Paul
Paul rated it it was ok
Apr 10, 2016
Steve
Steve rated it really liked it
Apr 05, 2016
Dschmitt
Dschmitt marked it as to-read
Mar 21, 2016
Christina Wolf
Christina Wolf marked it as to-read
Feb 17, 2016
Simon Robert
Simon Robert rated it liked it
Feb 15, 2016
Farseer
Farseer marked it as to-read
Feb 15, 2016
« previous 1 3 4 5 6 7 8 9 next »
There are no discussion topics on this book yet. Be the first to start one »
  • Harm
  • Matriarch (Wess'Har Wars, #4)
  • Hunted (League of Peoples, #4)
  • Entoverse (Giants, #4)
  • The Ganymede Club (Cold As Ice, #2)
  • The Wooden Spaceships (Land and Overland Series, #2)
  • The James Tiptree Award Anthology 3: Subversive Stories about Sex and Gender
  • Mythology Abroad
  • Sorcerers of Majipoor (Lord Prestimion, #1)
  • Regeneration (Species Imperative, #3)
  • The Blue-Haired Bombshell
  • Cloud and Ashes: Three Winter's Tales
  • The Broken Land
  • Labyrinth of Night (Near Space, #4)
  • The Sam Gunn Omnibus
  • Installing Linux on a Dead Badger
  • Tower of the King's Daughter (Outremer, #1)
  • Dreaming Metal
45596
John Barnes (born 1957) is an American science fiction author, whose stories often explore questions of individual moral responsibility within a larger social context. Social criticism is woven throughout his plots. The four novels in his Thousand Cultures series pose serious questions about the effects of globalization on isolated societies. Barnes holds a doctorate in theatre and for several yea ...more
More about John Barnes...

Other Books in the Series

Giraut (4 books)
  • A Million Open Doors (Giraut #1)
  • Earth Made of Glass (Giraut #2)
  • The Merchants of Souls (Giraut, #3)

Share This Book

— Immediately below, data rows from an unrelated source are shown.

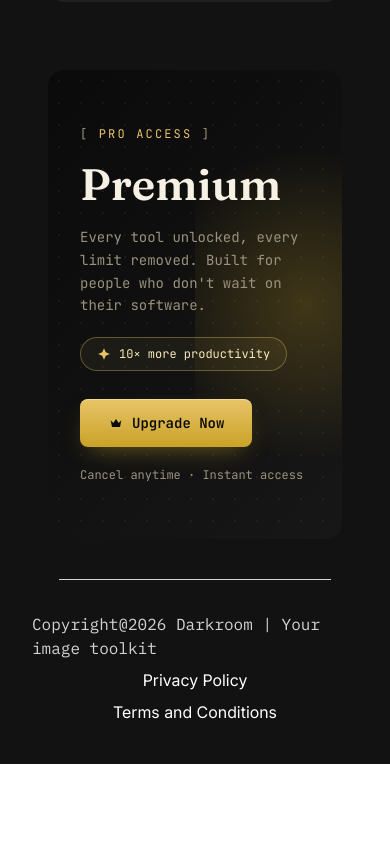
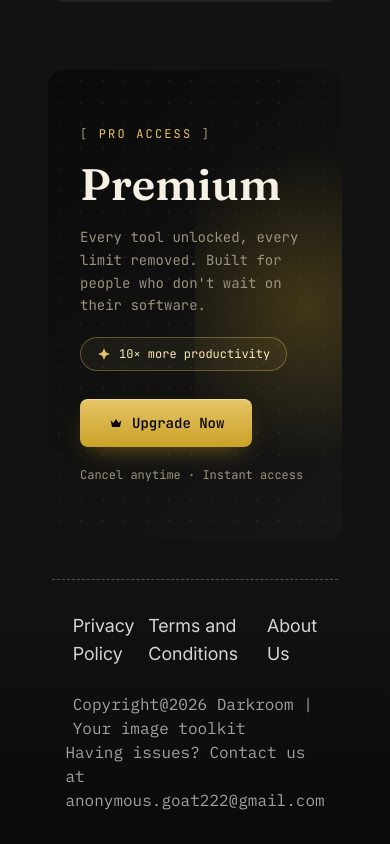
Before and after one commit to ibrahimhere47/Darkroom-v2, a React (Vite) app: page / in a window 390 px wide. Shown: the part 3162-4006 px from the top of the page. Before the commit the page ends 3926 px from the top, so only its background shows below. Built offline with nearby package versions, Linux system fonts and the light colour scheme.

Commit message:
Improved footer design added about us page and made guarantees mobile friendly

```diff
--- a/src/components/Layout.jsx
+++ b/src/components/Layout.jsx
@@ -11,12 +11,16 @@ const Layout = ({ children }) => {
                 <div className='bg-[#121212] py-7'></div>
                 {children}
             </main>
-            <footer className='flex flex-col items-center gap-8 mb-4 bg-[#121212] py-6 px-8'>
-                <div className='border-t border-neutral-300 w-5/6' />
-                <div className='flex flex-col items-center gap-2'>
-                    <p className='font-mono text-neutral-300'>Copyright@2026 Darkroom | Your image toolkit</p>
-                    <Link to='/privacy-policy' className='font-body'>Privacy Policy</Link>
-                    <Link to='/terms-and-conditions' className='font-body'>Terms and Conditions</Link>
+            <footer className='flex flex-col items-center gap-8 bg-linear-180 from-[#121212] to-[#0a0a0a] mt-6 pb-8 px-8'>
+                <div className='border-t border-dashed border-neutral-600 w-7/8' />
+                <div className='flex flex-col items-center gap-2 w-3/4'>
+                    <div className='flex justify-between w-full'>
+                        <Link to='/privacy-policy' className='font-body text-lg text-neutral-300'>Privacy Policy</Link>
+                        <Link to='/terms-and-conditions' className='font-body text-lg text-neutral-300'>Terms and Conditions</Link>
+                        <Link to='/about-us' className='font-body text-lg text-neutral-300'>About Us</Link>
+                    </div>
+                    <p className='font-mono text-neutral-400 mt-4'>Copyright@2026 Darkroom | Your image toolkit</p>
+                    <h1 className='font-mono text-neutral-400 -mt-2'>Having issues? Contact us at anonymous.goat222@gmail.com</h1>
                 </div>
             </footer>
         </div>
--- a/src/components/tool-page-comps/ToolPageGuarantees.jsx
+++ b/src/components/tool-page-comps/ToolPageGuarantees.jsx
@@ -56,7 +56,7 @@ const ToolPageGuarantees = () => {
     }
 
     return (
-        <div className='flex flex-col items-center gap-5 mb-12 bg-black w-full p-6 py-12 rounded-2xl border border-neutral-800'>
+        <div className='hidden md:flex flex-col items-center gap-5 mb-12 bg-black w-full p-6 py-12 rounded-2xl border border-neutral-800'>
             <div className='w-fit h-fit relative flex items-center justify-center' onMouseEnter={handleHover} onMouseLeave={handleHoverLeave}>
                 <h1 className='font-mono font-bold text-2xl text-amber-47' ref={headingRef}>Why choose Darkroom?</h1>
                 <div className='absolute inset-0 opacity-0 blur-lg rounded-full bg-amber-47' ref={glowRef} />
--- a/src/main.jsx
+++ b/src/main.jsx
@@ -6,6 +6,7 @@ import ToolPage from './pages/ToolPage.jsx';
 import GuidePage from './pages/GuidePage.jsx';
 import PrivacyPolicy from './pages/PrivacyPolicy.jsx';
 import TermsAndConditions from './pages/TermsAndConditions.jsx';
+import AboutUs from './pages/AboutUs.jsx';
 
 const router = createBrowserRouter([{
   path: '/',
@@ -22,6 +23,9 @@ const router = createBrowserRouter([{
 }, {
   path: '/terms-and-conditions',
   element: <TermsAndConditions />
+}, {
+  path: '/about-us',
+  element: <AboutUs />
 }
 ]);
 
--- /dev/null
+++ b/src/pages/AboutUs.jsx
@@ -0,0 +1,13 @@
+import React from 'react'
+import Layout from '../components/Layout'
+
+const AboutUs = () => {
+    return (
+        <Layout>
+            <div className='mt-13' />
+            <div>About Us</div>
+        </Layout>
+    )
+}
+
+export default AboutUs
```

“A song is not a tool for changing a human heart in the way that a wrench is a tool for changing a bolt, but it was the tool I had, and I was the tool the OSP had.
The cansos in "Songs from Underneath" were not really as subtle as a wrench. Their primary trope was the ancient trick of making the viewpoint character a victim of oppression, because people identify passionately with a strong viewpoint character, and there is intense pleasure in identifying with the narrator of a sad story or song. In "Black Beauty" that trick had made people begin to think that beating horses was bad; it was the trope that make privileged white children burn with outrage at "Native Son" and prudes weep over prostitutes in "Elle frequentait la rue Pigalle" and "My Name is Not Bitch." They also received, at no extra cost, the delicious smug superiority of sympathizing with an underdog, unlike their less-enlightened neighbors.
Their primary”
2 likes
“A prepared mind is always made up; it knows what it thinks and why it thinks that. When it's time to change, it just makes itself up a different way. A really made-up mind--made up properly, knowing what it knows and on what basis it knows it--is open. People close an undecided mind because they're trying to protect those sore uncertainties from getting bumped and scraped.” 0 likes
More quotes…